Sanchez, a socialist leader who faces general elections in December, said his government’s priority was “to help heal our rivers, improve our water purification and cleaning systems and water reuse, and our There is a huge investment to be made in digitizing water management.”

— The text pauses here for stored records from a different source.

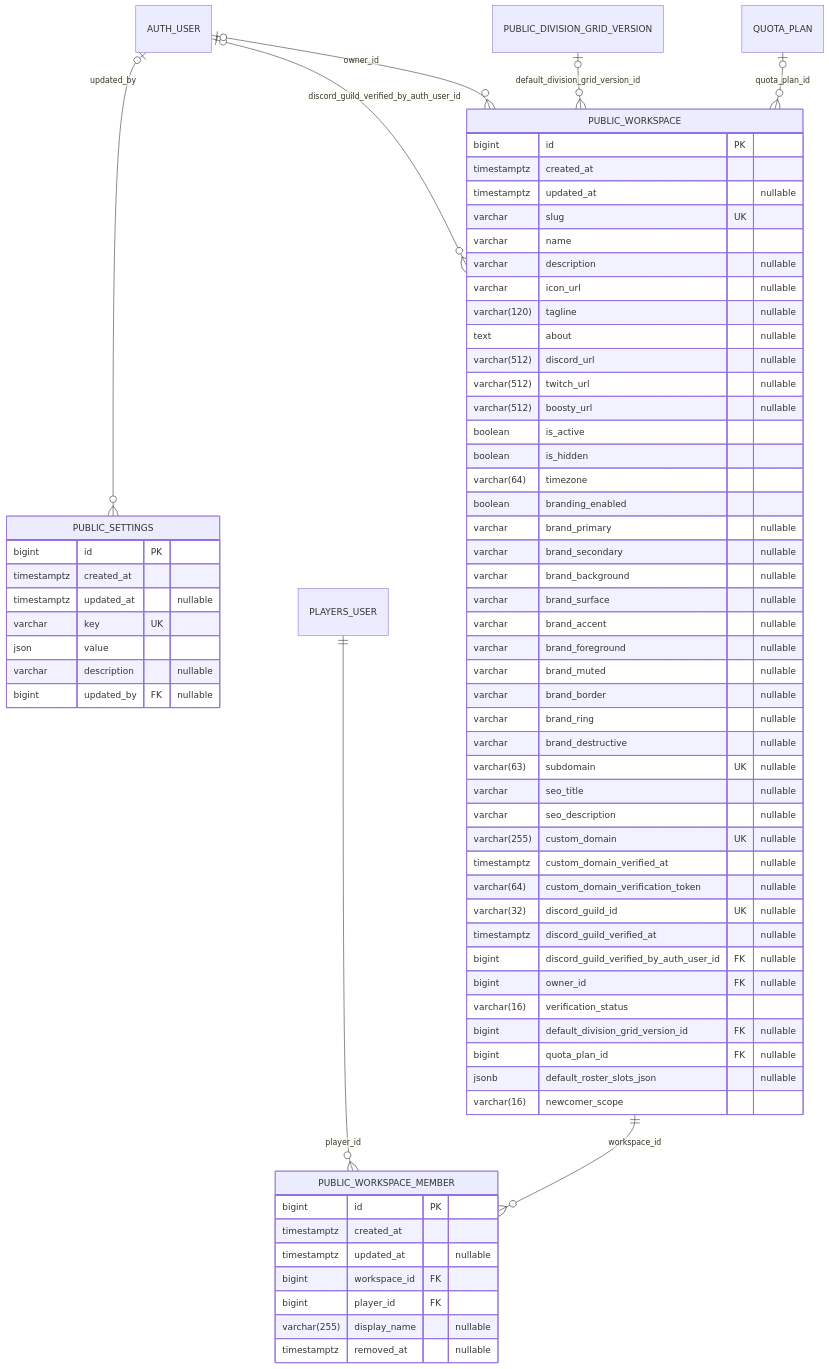
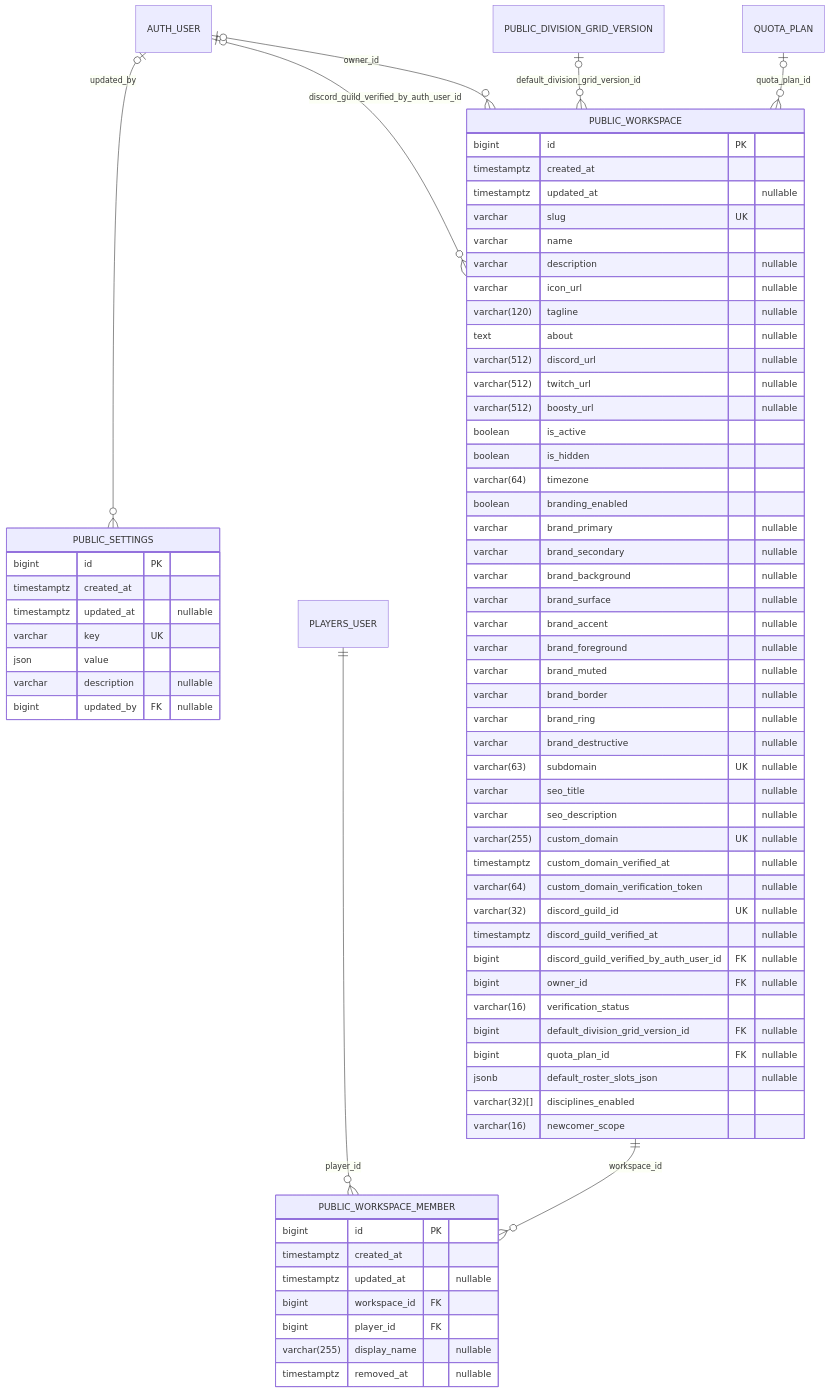
Before and after one commit to CraazzzyyFoxx/anak-tournaments: the third of 20 diagrams in docs/database_erd.md, drawn with Mermaid. The commit also changed other lines of this file and 45 other files, not shown here.

````diff
--- a/docs/database_erd.md
+++ b/docs/database_erd.md
@@ -417,72 +417,73 @@
 ```mermaid
 erDiagram
     PUBLIC_SETTINGS {
         bigint id PK
         timestamptz created_at
         timestamptz updated_at "nullable"
         varchar key UK
         json value
         varchar description "nullable"
         bigint updated_by FK "nullable"
     }
     PUBLIC_WORKSPACE {
         bigint id PK
         timestamptz created_at
         timestamptz updated_at "nullable"
         varchar slug UK
         varchar name
         varchar description "nullable"
         varchar icon_url "nullable"
         varchar(120) tagline "nullable"
         text about "nullable"
         varchar(512) discord_url "nullable"
         varchar(512) twitch_url "nullable"
         varchar(512) boosty_url "nullable"
         boolean is_active
         boolean is_hidden
         varchar(64) timezone
         boolean branding_enabled
         varchar brand_primary "nullable"
         varchar brand_secondary "nullable"
         varchar brand_background "nullable"
         varchar brand_surface "nullable"
         varchar brand_accent "nullable"
         varchar brand_foreground "nullable"
         varchar brand_muted "nullable"
         varchar brand_border "nullable"
         varchar brand_ring "nullable"
         varchar brand_destructive "nullable"
         varchar(63) subdomain UK "nullable"
         varchar seo_title "nullable"
         varchar seo_description "nullable"
         varchar(255) custom_domain UK "nullable"
         timestamptz custom_domain_verified_at "nullable"
         varchar(64) custom_domain_verification_token "nullable"
         varchar(32) discord_guild_id UK "nullable"
         timestamptz discord_guild_verified_at "nullable"
         bigint discord_guild_verified_by_auth_user_id FK "nullable"
         bigint owner_id FK "nullable"
         varchar(16) verification_status
         bigint default_division_grid_version_id FK "nullable"
         bigint quota_plan_id FK "nullable"
         jsonb default_roster_slots_json "nullable"
+        varchar(32)[] disciplines_enabled
         varchar(16) newcomer_scope
     }
     PUBLIC_WORKSPACE_MEMBER {
         bigint id PK
         timestamptz created_at
         timestamptz updated_at "nullable"
         bigint workspace_id FK
         bigint player_id FK
         varchar(255) display_name "nullable"
         timestamptz removed_at "nullable"
     }
 
     AUTH_USER |o--o{ PUBLIC_SETTINGS : "updated_by"
     AUTH_USER |o--o{ PUBLIC_WORKSPACE : "discord_guild_verified_by_auth_user_id"
     AUTH_USER |o--o{ PUBLIC_WORKSPACE : "owner_id"
     PLAYERS_USER ||--o{ PUBLIC_WORKSPACE_MEMBER : "player_id"
     PUBLIC_DIVISION_GRID_VERSION |o--o{ PUBLIC_WORKSPACE : "default_division_grid_version_id"
     PUBLIC_WORKSPACE ||--o{ PUBLIC_WORKSPACE_MEMBER : "workspace_id"
     QUOTA_PLAN |o--o{ PUBLIC_WORKSPACE : "quota_plan_id"
 ```
````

“It is clearly our responsibility, our duty, because of the challenge we are facing with climate change and water stress,” Sanchez said.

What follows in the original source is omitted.